§ To do
Look through the entries below and report every line that has "currency".

(Data entries)
○ ○ ○ ○ ○

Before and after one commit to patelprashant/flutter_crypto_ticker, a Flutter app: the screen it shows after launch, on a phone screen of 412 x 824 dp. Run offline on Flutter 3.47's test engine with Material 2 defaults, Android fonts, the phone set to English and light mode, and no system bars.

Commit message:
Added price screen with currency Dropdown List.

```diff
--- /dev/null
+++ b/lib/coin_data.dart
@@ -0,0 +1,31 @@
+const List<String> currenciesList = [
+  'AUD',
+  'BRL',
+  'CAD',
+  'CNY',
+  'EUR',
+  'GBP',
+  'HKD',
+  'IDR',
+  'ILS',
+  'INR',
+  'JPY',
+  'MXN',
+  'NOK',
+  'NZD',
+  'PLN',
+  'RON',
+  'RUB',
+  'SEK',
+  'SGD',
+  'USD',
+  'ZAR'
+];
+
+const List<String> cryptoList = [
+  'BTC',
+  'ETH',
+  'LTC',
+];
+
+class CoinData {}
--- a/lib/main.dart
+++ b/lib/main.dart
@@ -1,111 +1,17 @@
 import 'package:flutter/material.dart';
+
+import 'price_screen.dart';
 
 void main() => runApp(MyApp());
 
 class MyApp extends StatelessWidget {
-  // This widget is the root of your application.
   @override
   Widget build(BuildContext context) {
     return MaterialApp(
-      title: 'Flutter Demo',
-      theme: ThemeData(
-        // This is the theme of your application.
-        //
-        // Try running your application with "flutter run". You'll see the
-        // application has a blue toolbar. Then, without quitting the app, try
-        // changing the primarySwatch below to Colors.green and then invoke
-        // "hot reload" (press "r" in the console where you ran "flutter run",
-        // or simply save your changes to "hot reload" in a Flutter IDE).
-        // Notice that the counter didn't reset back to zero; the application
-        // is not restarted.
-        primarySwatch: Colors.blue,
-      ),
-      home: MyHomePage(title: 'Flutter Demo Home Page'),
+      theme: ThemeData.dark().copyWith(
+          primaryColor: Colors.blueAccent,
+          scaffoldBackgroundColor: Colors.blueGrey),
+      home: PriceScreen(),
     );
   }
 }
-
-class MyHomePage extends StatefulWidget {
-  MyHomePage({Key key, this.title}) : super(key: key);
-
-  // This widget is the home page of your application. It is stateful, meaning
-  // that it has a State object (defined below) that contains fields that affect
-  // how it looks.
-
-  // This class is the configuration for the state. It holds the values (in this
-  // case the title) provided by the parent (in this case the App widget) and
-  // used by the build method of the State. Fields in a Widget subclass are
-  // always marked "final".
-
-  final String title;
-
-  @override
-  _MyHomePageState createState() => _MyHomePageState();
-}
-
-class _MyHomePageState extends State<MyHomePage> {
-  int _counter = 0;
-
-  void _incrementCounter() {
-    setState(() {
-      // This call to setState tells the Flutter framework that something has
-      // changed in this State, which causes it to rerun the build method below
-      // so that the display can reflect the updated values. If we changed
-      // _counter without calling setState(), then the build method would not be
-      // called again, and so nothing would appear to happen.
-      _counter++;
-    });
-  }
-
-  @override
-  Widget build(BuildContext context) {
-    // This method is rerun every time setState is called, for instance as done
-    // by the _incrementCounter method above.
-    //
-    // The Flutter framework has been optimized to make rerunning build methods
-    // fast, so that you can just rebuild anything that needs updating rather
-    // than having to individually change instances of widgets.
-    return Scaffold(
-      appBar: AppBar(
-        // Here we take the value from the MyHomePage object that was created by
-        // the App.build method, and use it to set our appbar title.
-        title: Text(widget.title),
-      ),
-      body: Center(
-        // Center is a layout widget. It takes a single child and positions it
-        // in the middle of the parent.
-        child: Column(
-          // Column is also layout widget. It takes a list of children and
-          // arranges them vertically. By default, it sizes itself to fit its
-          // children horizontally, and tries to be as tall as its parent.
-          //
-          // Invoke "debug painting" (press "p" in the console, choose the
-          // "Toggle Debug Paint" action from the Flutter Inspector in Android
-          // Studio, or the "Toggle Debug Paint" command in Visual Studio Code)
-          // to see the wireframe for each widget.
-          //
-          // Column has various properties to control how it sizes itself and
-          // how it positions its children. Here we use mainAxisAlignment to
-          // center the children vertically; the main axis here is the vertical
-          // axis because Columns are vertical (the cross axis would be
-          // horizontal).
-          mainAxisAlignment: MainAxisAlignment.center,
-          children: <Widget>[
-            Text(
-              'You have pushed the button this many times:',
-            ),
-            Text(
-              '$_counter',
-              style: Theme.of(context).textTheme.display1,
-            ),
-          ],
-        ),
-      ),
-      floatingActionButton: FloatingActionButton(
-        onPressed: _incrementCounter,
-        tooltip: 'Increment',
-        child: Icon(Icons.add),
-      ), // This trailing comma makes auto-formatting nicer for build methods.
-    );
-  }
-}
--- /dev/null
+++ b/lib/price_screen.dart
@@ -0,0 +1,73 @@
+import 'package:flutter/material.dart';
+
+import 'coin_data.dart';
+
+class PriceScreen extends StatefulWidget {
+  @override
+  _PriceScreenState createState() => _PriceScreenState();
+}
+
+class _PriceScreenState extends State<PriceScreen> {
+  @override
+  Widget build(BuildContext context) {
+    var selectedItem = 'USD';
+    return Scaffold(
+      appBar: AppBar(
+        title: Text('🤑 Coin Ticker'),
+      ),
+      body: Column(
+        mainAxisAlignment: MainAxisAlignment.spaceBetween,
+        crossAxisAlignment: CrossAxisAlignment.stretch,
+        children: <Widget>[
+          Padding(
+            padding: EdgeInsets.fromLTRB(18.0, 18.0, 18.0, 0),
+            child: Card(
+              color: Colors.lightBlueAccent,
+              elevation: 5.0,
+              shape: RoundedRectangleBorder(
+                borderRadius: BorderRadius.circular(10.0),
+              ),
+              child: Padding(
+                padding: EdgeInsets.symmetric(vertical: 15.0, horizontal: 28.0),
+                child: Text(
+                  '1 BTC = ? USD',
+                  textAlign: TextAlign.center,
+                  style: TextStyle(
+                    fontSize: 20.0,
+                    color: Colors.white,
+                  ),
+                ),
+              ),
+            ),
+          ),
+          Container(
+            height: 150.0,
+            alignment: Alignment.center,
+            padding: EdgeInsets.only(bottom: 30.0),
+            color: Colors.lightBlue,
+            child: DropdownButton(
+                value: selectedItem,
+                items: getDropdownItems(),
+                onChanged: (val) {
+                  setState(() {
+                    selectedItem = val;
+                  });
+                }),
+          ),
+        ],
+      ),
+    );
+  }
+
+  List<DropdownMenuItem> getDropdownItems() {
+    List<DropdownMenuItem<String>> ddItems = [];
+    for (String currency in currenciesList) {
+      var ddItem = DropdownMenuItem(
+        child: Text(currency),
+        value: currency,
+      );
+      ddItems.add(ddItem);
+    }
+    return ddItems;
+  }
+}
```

○ ○ ○ ○ ○

§ Written answer
Added price screen with currency Dropdown List.
+    for (String currency in currenciesList) {
+        child: Text(currency),
+        value: currency,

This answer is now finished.